═══ The records

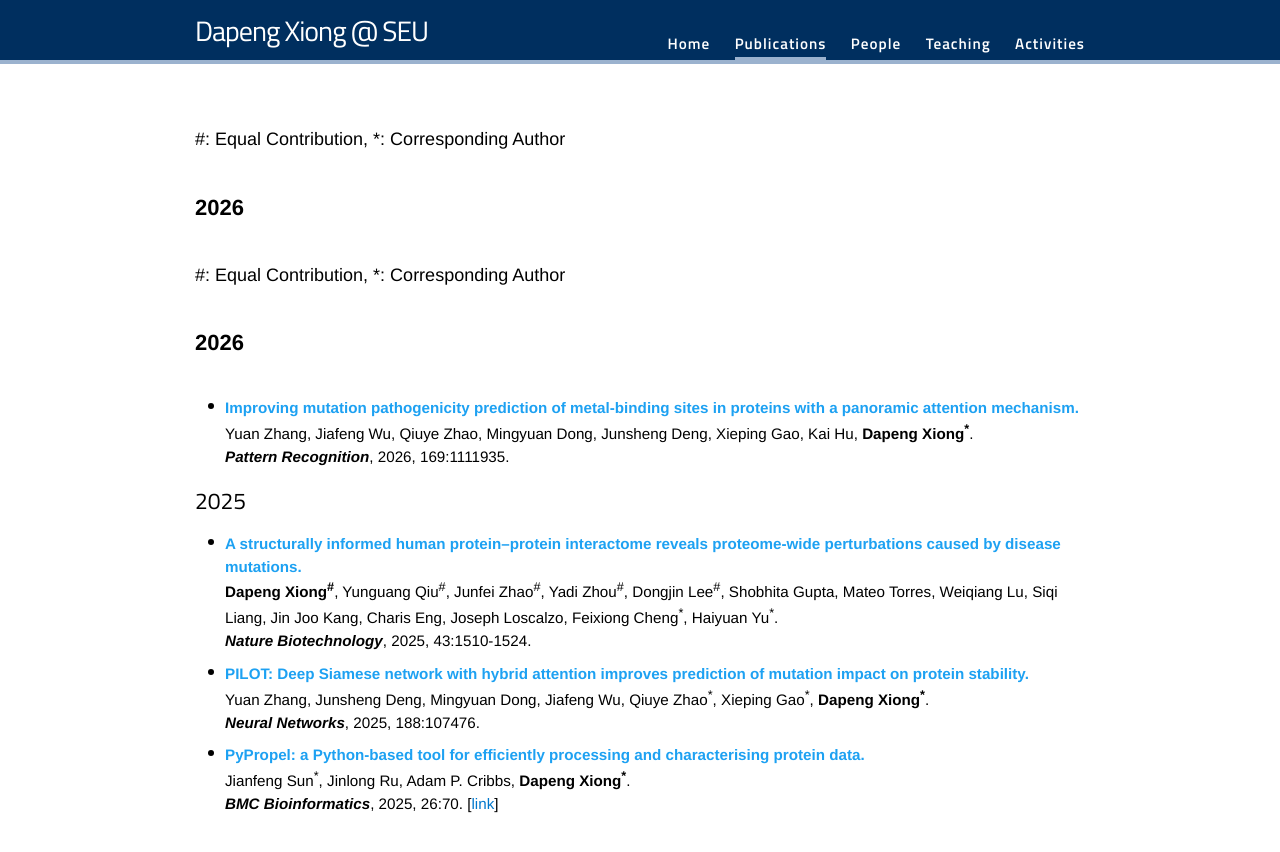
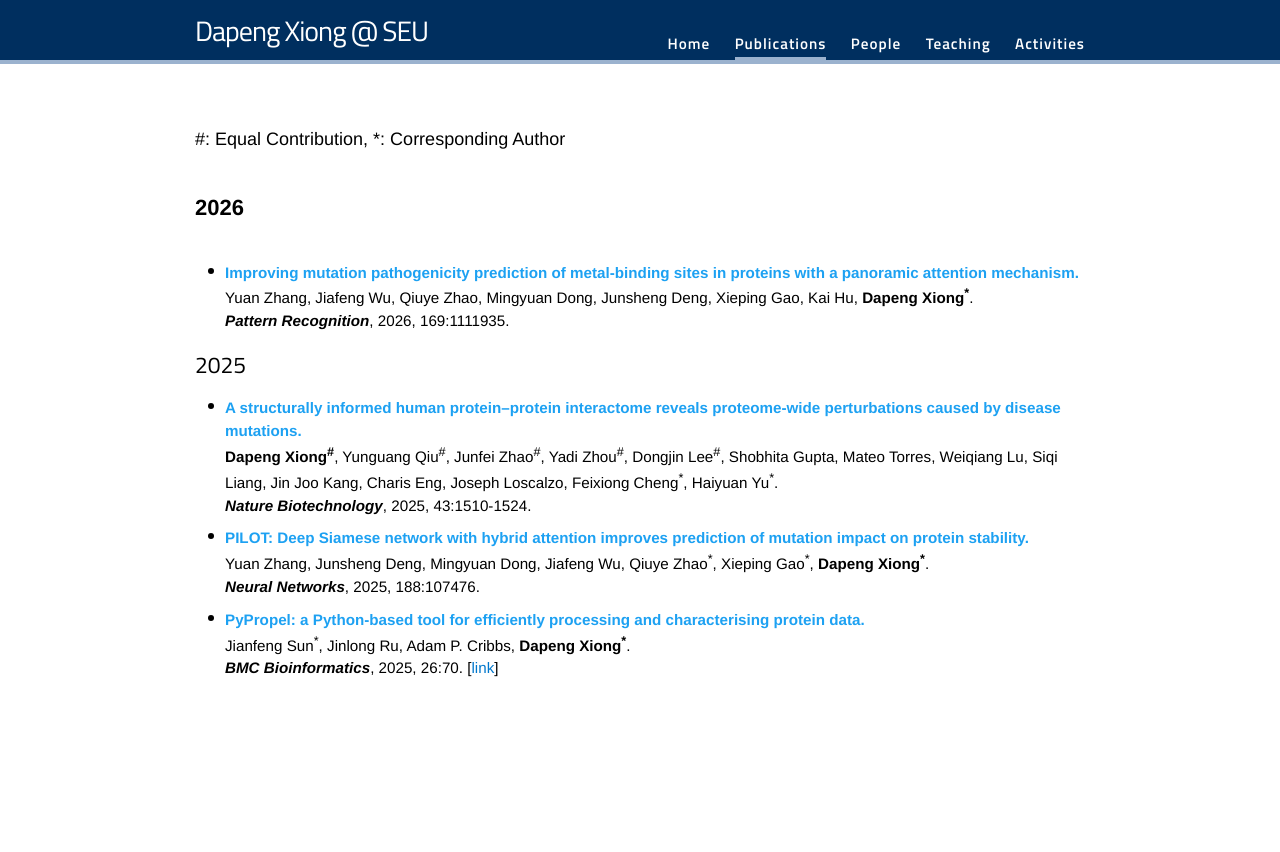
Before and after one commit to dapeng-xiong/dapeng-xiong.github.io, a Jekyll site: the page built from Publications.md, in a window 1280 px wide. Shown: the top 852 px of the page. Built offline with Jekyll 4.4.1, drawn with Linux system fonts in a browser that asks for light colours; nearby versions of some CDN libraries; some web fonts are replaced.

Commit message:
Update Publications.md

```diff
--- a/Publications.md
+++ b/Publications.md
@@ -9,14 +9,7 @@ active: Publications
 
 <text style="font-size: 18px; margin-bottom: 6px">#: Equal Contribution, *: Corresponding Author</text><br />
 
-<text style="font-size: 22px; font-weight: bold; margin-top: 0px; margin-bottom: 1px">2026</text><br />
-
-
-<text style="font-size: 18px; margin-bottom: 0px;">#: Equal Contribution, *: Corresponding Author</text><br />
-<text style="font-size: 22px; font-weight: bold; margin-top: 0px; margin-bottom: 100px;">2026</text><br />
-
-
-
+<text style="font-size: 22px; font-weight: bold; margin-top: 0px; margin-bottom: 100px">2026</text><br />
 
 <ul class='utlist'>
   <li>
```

══════

Task instructions -> For each line above that includes "margin", make a copy.

Exercise result ->
 <text style="font-size: 18px; margin-bottom: 6px">#: Equal Contribution, *: Corresponding Author</text><br />
-<text style="font-size: 22px; font-weight: bold; margin-top: 0px; margin-bottom: 1px">2026</text><br />
-<text style="font-size: 18px; margin-bottom: 0px;">#: Equal Contribution, *: Corresponding Author</text><br />
-<text style="font-size: 22px; font-weight: bold; margin-top: 0px; margin-bottom: 100px;">2026</text><br />
+<text style="font-size: 22px; font-weight: bold; margin-top: 0px; margin-bottom: 100px">2026</text><br />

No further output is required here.